* **Dataset**

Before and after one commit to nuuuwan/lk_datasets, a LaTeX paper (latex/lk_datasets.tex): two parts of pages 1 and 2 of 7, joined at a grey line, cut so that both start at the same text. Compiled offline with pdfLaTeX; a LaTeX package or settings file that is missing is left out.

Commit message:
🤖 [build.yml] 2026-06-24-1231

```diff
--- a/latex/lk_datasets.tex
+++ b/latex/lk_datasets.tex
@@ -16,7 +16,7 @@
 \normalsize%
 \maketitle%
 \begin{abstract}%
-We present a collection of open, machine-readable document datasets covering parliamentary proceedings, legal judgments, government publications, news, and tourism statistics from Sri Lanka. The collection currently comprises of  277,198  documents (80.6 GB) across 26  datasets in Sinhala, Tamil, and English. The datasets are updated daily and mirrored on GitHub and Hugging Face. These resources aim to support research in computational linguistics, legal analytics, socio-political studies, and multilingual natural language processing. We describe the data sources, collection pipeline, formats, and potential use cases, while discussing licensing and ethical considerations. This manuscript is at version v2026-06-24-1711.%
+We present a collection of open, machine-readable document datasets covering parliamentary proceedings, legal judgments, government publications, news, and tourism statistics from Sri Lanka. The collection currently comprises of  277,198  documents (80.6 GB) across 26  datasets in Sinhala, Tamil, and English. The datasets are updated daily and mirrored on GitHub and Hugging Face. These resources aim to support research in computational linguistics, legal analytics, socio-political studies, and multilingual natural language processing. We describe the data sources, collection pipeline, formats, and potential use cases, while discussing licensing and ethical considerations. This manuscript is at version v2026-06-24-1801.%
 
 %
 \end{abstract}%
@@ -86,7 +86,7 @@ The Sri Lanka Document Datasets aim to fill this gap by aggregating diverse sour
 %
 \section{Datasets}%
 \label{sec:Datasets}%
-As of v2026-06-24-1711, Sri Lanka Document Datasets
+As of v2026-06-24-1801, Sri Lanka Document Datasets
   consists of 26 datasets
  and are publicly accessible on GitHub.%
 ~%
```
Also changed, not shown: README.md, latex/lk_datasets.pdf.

* **Requirement**
Your reply should contain each entry, copied without alteration.

* **Result**
Before and after one commit to nuuuwan/lk_datasets, a LaTeX paper (latex/lk_datasets.tex): two parts of pages 1 and 2 of 7, joined at a grey line, cut so that both start at the same text. Compiled offline with pdfLaTeX; a LaTeX package or settings file that is missing is left out.

Commit message:
🤖 [build.yml] 2026-06-24-1231

```diff
--- a/latex/lk_datasets.tex
+++ b/latex/lk_datasets.tex
@@ -16,7 +16,7 @@
 \normalsize%
 \maketitle%
 \begin{abstract}%
-We present a collection of open, machine-readable document datasets covering parliamentary proceedings, legal judgments, government publications, news, and tourism statistics from Sri Lanka. The collection currently comprises of  277,198  documents (80.6 GB) across 26  datasets in Sinhala, Tamil, and English. The datasets are updated daily and mirrored on GitHub and Hugging Face. These resources aim to support research in computational linguistics, legal analytics, socio-political studies, and multilingual natural language processing. We describe the data sources, collection pipeline, formats, and potential use cases, while discussing licensing and ethical considerations. This manuscript is at version v2026-06-24-1711.%
+We present a collection of open, machine-readable document datasets covering parliamentary proceedings, legal judgments, government publications, news, and tourism statistics from Sri Lanka. The collection currently comprises of  277,198  documents (80.6 GB) across 26  datasets in Sinhala, Tamil, and English. The datasets are updated daily and mirrored on GitHub and Hugging Face. These resources aim to support research in computational linguistics, legal analytics, socio-political studies, and multilingual natural language processing. We describe the data sources, collection pipeline, formats, and potential use cases, while discussing licensing and ethical considerations. This manuscript is at version v2026-06-24-1801.%
 
 %
 \end{abstract}%
@@ -86,7 +86,7 @@ The Sri Lanka Document Datasets aim to fill this gap by aggregating diverse sour
 %
 \section{Datasets}%
 \label{sec:Datasets}%
-As of v2026-06-24-1711, Sri Lanka Document Datasets
+As of v2026-06-24-1801, Sri Lanka Document Datasets
   consists of 26 datasets
  and are publicly accessible on GitHub.%
 ~%
```
Also changed, not shown: README.md, latex/lk_datasets.pdf.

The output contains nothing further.